53-year-old Conte founded Balco 20 years ago after a career in the music business.
He was a bassist with the nickname "Walking Fish" who played with soul group Tower of Power and jazz pianist Herbie Hancock, as well as in a band called Pure Food and Drug Act.
His company analyses blood and urine from athletes and then prescribes a series of supplements to compensate for vitamin and mineral deficiencies.
Its client list includes athletes Marion Jones, Tim Montgomery and Kelli White, baseball star Barry Bonds and the NFL's Bill Romanowski.
Conte and Balco are being investigated by a US federal grand jury. The hearing began on Thursday behind closed doors and is expected to focus on alleged tax evasion and money-laundering relating to payments made by athletes for banned substances.
Chambers' lawyer Graham Shear said on Wednesday that Chambers had been advised by his Ukrainian coach Remi Korchemny to use Conte as his nutritionist.
Shear said that after Chambers tested positive he "immediately challenged Mr Conte on the finding and was categorically assured that all supplements he had been given were within the IAAF rules.
"I understand that currently Mr Conte continues to deny that
the supplements he prepared for my client and other athletes
contain any illegal substances," said Shear.
Bonds has been listed as a client of Balco
Conte worked with Korchemny, who coached Valery Borzov to his 1972 Olympic sprint double, at his ZMA Track Club in San Francisco.
It was while Chambers was training with this group that his positive test was taken.
ZMA is an acronym drawn from the zinc and magnesium included in
one of Balco's nutritional supplements.
Conte promoted ZMA on the internet through a company called SNAC Systems, whose web site included former tennis champion Ivan Lendl, Jones and Bonds as clients.
Conte has estimated that gross retail sales of ZMA during the
past four years total $100 million worldwide.

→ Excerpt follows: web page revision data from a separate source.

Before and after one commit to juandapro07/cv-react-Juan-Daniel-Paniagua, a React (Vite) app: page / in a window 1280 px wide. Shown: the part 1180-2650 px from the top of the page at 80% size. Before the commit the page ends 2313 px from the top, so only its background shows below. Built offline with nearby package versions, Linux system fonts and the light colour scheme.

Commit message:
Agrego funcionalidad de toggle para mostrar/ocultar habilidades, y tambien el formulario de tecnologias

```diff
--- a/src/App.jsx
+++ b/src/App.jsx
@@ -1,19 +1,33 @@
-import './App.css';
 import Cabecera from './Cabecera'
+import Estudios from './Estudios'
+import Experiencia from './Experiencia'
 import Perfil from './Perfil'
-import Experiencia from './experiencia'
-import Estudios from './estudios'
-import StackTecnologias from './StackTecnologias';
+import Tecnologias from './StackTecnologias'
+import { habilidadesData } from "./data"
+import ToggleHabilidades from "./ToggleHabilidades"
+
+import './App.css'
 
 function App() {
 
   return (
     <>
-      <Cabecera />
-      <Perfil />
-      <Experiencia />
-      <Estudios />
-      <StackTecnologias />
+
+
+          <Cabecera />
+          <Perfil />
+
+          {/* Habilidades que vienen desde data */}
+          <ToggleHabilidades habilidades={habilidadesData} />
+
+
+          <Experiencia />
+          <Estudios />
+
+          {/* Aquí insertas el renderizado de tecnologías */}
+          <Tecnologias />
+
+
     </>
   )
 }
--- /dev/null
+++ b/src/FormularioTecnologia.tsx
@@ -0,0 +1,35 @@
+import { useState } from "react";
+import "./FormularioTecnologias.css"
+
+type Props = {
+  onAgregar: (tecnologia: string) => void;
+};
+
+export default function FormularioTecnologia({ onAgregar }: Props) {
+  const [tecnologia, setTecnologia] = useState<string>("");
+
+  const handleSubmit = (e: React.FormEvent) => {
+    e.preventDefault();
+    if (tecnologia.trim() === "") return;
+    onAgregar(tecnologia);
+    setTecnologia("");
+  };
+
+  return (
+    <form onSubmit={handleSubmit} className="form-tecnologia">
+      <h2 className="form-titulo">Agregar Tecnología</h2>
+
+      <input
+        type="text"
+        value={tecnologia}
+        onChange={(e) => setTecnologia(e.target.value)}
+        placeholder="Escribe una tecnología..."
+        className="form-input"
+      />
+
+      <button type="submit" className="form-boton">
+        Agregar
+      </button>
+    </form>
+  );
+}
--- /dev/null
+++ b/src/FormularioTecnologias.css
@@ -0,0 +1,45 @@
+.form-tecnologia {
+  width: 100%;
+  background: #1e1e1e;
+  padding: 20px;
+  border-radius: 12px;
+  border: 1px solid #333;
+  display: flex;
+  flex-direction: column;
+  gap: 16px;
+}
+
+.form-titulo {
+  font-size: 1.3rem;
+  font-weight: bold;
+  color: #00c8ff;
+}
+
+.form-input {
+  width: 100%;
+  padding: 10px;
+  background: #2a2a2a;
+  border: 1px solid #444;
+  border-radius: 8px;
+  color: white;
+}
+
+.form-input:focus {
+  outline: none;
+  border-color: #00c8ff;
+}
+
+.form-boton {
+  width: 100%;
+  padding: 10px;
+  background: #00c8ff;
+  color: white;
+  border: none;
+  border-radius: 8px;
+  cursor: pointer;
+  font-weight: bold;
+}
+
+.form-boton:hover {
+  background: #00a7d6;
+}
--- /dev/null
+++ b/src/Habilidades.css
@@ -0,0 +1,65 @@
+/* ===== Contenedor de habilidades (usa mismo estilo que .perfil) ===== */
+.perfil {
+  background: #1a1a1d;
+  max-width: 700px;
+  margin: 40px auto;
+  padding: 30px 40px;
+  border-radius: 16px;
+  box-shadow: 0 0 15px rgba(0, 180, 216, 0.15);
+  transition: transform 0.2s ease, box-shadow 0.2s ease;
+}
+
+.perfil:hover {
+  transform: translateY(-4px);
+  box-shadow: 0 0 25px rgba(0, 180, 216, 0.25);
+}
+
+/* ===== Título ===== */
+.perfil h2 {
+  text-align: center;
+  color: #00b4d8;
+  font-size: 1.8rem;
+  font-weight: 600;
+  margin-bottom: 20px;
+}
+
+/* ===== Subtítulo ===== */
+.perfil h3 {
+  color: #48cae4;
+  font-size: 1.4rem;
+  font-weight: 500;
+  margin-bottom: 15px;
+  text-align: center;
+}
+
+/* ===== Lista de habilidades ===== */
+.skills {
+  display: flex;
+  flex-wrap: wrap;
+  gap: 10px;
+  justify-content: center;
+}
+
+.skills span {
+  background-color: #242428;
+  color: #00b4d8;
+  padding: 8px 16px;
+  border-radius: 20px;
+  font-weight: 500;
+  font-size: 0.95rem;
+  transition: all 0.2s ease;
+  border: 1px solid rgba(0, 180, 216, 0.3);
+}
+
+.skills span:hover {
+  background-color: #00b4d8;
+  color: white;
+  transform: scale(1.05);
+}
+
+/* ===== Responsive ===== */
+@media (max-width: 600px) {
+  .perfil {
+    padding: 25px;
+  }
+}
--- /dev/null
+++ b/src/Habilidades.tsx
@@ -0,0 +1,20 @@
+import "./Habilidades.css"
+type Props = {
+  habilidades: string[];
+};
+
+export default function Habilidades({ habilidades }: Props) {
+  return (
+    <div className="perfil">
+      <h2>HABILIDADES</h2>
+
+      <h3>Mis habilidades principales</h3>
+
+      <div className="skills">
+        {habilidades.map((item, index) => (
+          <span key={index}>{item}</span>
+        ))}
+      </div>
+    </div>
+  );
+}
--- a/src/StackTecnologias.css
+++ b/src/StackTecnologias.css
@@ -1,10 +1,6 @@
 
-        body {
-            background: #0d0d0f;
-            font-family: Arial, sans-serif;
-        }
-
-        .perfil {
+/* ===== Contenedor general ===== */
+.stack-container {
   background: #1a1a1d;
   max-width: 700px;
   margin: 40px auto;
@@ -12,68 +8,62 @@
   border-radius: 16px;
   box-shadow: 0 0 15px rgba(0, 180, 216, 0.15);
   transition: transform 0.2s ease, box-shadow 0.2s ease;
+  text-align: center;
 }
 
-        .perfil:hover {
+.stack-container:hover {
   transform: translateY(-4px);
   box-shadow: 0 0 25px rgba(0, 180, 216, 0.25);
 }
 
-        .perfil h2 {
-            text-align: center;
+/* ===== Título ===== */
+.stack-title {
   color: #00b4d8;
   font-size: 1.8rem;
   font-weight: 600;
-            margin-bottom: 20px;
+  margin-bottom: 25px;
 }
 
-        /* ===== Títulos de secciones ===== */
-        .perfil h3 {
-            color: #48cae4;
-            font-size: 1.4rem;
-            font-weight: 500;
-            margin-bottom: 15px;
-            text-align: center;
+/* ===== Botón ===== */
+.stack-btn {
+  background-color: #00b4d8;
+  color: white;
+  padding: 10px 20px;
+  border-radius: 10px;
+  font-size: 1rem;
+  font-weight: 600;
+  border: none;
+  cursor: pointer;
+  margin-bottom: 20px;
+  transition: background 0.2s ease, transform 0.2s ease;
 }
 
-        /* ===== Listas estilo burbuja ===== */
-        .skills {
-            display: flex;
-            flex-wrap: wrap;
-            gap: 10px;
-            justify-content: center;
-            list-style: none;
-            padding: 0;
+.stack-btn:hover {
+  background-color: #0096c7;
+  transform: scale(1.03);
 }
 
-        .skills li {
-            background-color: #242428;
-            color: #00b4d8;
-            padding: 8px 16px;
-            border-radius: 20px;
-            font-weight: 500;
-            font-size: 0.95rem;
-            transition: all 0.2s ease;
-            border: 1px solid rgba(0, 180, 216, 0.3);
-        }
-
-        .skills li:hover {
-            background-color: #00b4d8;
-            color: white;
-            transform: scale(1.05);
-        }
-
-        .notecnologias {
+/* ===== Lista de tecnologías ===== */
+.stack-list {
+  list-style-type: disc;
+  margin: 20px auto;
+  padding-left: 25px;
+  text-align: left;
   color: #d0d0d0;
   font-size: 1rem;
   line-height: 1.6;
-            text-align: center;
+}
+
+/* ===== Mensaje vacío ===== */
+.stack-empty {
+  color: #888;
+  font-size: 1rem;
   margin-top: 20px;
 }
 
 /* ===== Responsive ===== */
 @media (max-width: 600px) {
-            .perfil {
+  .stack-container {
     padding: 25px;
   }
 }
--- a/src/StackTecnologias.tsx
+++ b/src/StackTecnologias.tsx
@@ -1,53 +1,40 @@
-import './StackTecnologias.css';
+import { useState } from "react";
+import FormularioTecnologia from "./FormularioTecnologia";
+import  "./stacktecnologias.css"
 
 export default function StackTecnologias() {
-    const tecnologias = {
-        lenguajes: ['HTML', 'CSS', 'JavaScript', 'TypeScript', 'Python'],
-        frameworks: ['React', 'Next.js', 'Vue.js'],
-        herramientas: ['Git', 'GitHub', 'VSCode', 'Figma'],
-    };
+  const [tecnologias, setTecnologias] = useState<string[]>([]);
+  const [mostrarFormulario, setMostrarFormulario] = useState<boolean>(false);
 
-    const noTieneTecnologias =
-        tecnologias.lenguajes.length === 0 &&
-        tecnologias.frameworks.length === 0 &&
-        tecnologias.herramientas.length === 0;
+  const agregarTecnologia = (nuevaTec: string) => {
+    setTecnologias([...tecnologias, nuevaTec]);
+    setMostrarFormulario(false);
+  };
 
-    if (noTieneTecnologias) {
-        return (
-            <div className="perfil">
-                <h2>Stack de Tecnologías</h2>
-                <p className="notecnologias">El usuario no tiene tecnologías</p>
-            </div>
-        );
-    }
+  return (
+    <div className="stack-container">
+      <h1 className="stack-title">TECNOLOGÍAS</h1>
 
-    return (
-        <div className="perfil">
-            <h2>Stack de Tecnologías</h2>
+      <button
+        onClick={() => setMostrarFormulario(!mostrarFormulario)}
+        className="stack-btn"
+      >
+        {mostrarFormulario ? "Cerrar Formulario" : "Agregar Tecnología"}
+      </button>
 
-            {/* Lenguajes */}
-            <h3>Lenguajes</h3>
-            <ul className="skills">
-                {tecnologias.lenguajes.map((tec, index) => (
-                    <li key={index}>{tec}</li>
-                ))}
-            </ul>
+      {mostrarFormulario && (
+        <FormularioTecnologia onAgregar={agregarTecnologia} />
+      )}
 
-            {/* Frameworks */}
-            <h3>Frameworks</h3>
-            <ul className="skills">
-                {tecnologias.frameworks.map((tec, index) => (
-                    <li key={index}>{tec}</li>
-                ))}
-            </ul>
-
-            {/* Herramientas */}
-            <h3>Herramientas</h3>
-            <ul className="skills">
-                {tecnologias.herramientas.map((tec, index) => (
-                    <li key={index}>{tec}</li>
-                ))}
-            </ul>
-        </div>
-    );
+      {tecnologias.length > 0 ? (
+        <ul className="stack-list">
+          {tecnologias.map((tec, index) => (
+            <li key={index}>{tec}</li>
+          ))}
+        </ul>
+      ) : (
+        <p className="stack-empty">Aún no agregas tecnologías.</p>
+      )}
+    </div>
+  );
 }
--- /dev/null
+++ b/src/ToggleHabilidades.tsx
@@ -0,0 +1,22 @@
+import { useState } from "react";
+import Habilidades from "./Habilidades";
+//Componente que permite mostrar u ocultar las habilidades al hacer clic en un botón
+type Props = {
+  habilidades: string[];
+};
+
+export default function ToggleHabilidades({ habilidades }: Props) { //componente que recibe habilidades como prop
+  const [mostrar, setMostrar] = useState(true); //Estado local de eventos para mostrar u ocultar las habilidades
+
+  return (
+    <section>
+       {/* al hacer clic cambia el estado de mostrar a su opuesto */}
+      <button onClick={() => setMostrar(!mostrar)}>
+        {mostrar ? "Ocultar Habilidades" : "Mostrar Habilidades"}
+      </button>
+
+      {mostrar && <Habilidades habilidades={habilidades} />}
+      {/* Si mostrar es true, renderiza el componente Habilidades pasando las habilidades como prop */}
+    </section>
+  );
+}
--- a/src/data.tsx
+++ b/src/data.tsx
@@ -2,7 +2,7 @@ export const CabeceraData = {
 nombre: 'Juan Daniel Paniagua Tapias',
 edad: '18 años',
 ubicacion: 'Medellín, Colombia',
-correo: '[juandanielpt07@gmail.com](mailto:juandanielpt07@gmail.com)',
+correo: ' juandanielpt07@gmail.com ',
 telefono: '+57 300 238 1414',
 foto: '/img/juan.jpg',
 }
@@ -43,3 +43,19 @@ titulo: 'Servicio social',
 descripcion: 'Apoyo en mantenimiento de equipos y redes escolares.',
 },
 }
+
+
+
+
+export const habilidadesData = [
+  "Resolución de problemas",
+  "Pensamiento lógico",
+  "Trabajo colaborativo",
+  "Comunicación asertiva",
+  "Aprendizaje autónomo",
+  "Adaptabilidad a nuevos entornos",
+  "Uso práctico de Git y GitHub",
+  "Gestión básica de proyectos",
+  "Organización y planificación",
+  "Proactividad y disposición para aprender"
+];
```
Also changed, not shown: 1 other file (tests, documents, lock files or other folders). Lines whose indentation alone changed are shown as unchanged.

He won an athletics scholarship to study at Fresno State College
but had no medical background when he founded Balco.
Balco's offices in Burlingame, California, have been raided by officials from the US Anti-Doping Agency, the Internal Revenue Service, the Food and Drug Administration and the San Mateo County narcotics taskforce.
Conte is no stranger to controversy. He was described as CJ Hunter's "nutritionist" three years ago when the American shot-putter and former husband of Marion Jones tested positive for nandrolone.
Lawyers for Conte said on Wednesday that their client was the
victim of malicious rumours.